Print every entry below exactly, leaving out the pictures.

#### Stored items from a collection
%%
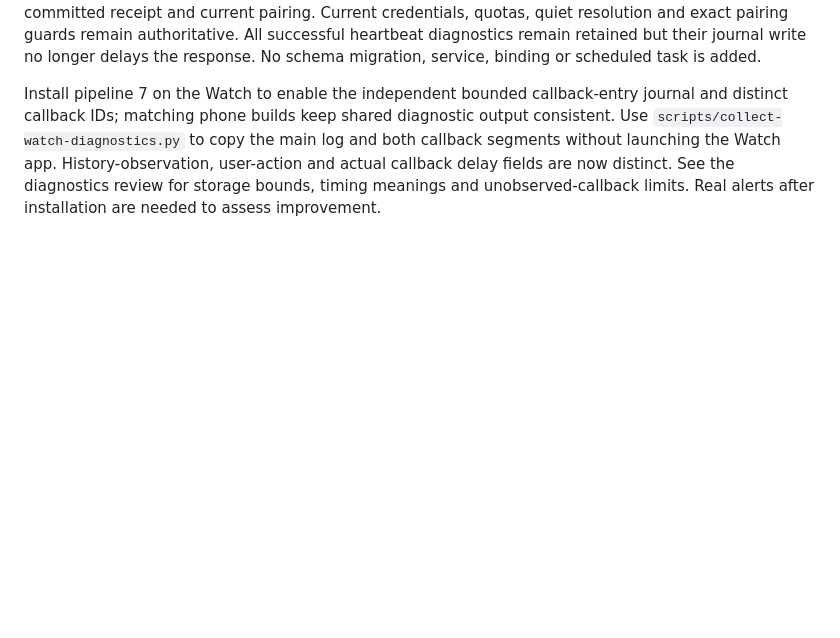
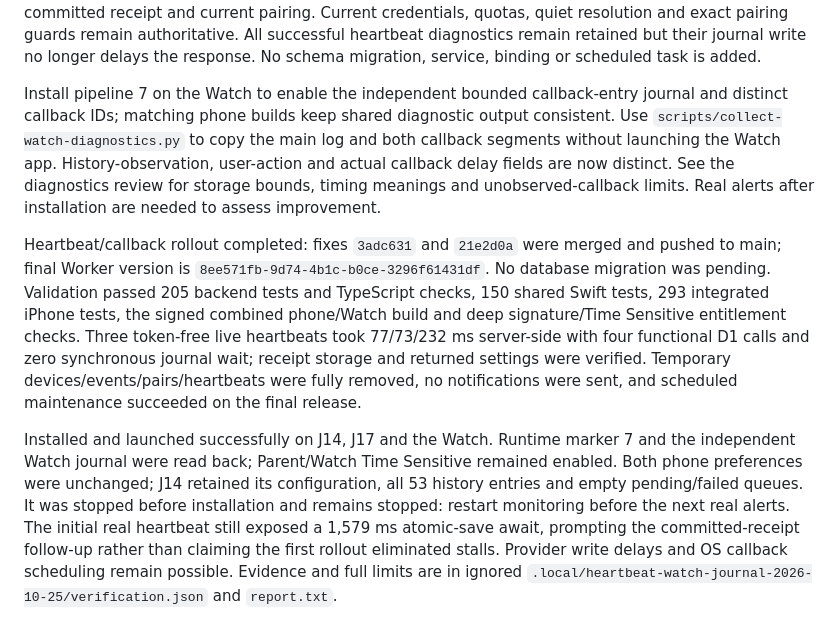
Before and after one commit to jerenrich/crib-service, a Markdown page: docs/developer-guide.md, the part around the change. GitHub-like rendering; blank space fills up the shorter version.

Commit message:
Record heartbeat and Watch callback journal deployment verification

```diff
--- a/docs/developer-guide.md
+++ b/docs/developer-guide.md
@@ -686,3 +686,7 @@ Installed in place and successfully launched on J14, J17 and Jordan’s Apple Wa
 Heartbeat processing batches quota admission and atomic persistence, reducing the ordinary monitoring path to four D1 calls before its background journal. One fresh read-only fallback after 250 ms covers credentials and the pairing/previous-heartbeat snapshot. Admission and heartbeat writes still run once; a delayed heartbeat-save reply may be recovered by one SELECT proving this request's own committed receipt and current pairing. Current credentials, quotas, quiet resolution and exact pairing guards remain authoritative. All successful heartbeat diagnostics remain retained but their journal write no longer delays the response. No schema migration, service, binding or scheduled task is added.
 
 Install pipeline 7 on the Watch to enable the independent bounded callback-entry journal and distinct callback IDs; matching phone builds keep shared diagnostic output consistent. Use `scripts/collect-watch-diagnostics.py` to copy the main log and both callback segments without launching the Watch app. History-observation, user-action and actual callback delay fields are now distinct. See the diagnostics review for storage bounds, timing meanings and unobserved-callback limits. Real alerts after installation are needed to assess improvement.
+
+Heartbeat/callback rollout completed: fixes `3adc631` and `21e2d0a` were merged and pushed to main; final Worker version is `8ee571fb-9d74-4b1c-b0ce-3296f61431df`. No database migration was pending. Validation passed 205 backend tests and TypeScript checks, 150 shared Swift tests, 293 integrated iPhone tests, the signed combined phone/Watch build and deep signature/Time Sensitive entitlement checks. Three token-free live heartbeats took 77/73/232 ms server-side with four functional D1 calls and zero synchronous journal wait; receipt storage and returned settings were verified. Temporary devices/events/pairs/heartbeats were fully removed, no notifications were sent, and scheduled maintenance succeeded on the final release.
+
+Installed and launched successfully on J14, J17 and the Watch. Runtime marker 7 and the independent Watch journal were read back; Parent/Watch Time Sensitive remained enabled. Both phone preferences were unchanged; J14 retained its configuration, all 53 history entries and empty pending/failed queues. It was stopped before installation and remains stopped: restart monitoring before the next real alerts. The initial real heartbeat still exposed a 1,579 ms atomic-save await, prompting the committed-receipt follow-up rather than claiming the first rollout eliminated stalls. Provider write delays and OS callback scheduling remain possible. Evidence and full limits are in ignored `.local/heartbeat-watch-journal-2026-10-25/verification.json` and `report.txt`.
```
%%
#### EXPECTED ANSWER
Before and after one commit to jerenrich/crib-service, a Markdown page: docs/developer-guide.md, the part around the change. GitHub-like rendering; blank space fills up the shorter version.

Commit message:
Record heartbeat and Watch callback journal deployment verification

```diff
--- a/docs/developer-guide.md
+++ b/docs/developer-guide.md
@@ -686,3 +686,7 @@ Installed in place and successfully launched on J14, J17 and Jordan’s Apple Wa
 Heartbeat processing batches quota admission and atomic persistence, reducing the ordinary monitoring path to four D1 calls before its background journal. One fresh read-only fallback after 250 ms covers credentials and the pairing/previous-heartbeat snapshot. Admission and heartbeat writes still run once; a delayed heartbeat-save reply may be recovered by one SELECT proving this request's own committed receipt and current pairing. Current credentials, quotas, quiet resolution and exact pairing guards remain authoritative. All successful heartbeat diagnostics remain retained but their journal write no longer delays the response. No schema migration, service, binding or scheduled task is added.
 
 Install pipeline 7 on the Watch to enable the independent bounded callback-entry journal and distinct callback IDs; matching phone builds keep shared diagnostic output consistent. Use `scripts/collect-watch-diagnostics.py` to copy the main log and both callback segments without launching the Watch app. History-observation, user-action and actual callback delay fields are now distinct. See the diagnostics review for storage bounds, timing meanings and unobserved-callback limits. Real alerts after installation are needed to assess improvement.
+
+Heartbeat/callback rollout completed: fixes `3adc631` and `21e2d0a` were merged and pushed to main; final Worker version is `8ee571fb-9d74-4b1c-b0ce-3296f61431df`. No database migration was pending. Validation passed 205 backend tests and TypeScript checks, 150 shared Swift tests, 293 integrated iPhone tests, the signed combined phone/Watch build and deep signature/Time Sensitive entitlement checks. Three token-free live heartbeats took 77/73/232 ms server-side with four functional D1 calls and zero synchronous journal wait; receipt storage and returned settings were verified. Temporary devices/events/pairs/heartbeats were fully removed, no notifications were sent, and scheduled maintenance succeeded on the final release.
+
+Installed and launched successfully on J14, J17 and the Watch. Runtime marker 7 and the independent Watch journal were read back; Parent/Watch Time Sensitive remained enabled. Both phone preferences were unchanged; J14 retained its configuration, all 53 history entries and empty pending/failed queues. It was stopped before installation and remains stopped: restart monitoring before the next real alerts. The initial real heartbeat still exposed a 1,579 ms atomic-save await, prompting the committed-receipt follow-up rather than claiming the first rollout eliminated stalls. Provider write delays and OS callback scheduling remain possible. Evidence and full limits are in ignored `.local/heartbeat-watch-journal-2026-10-25/verification.json` and `report.txt`.
```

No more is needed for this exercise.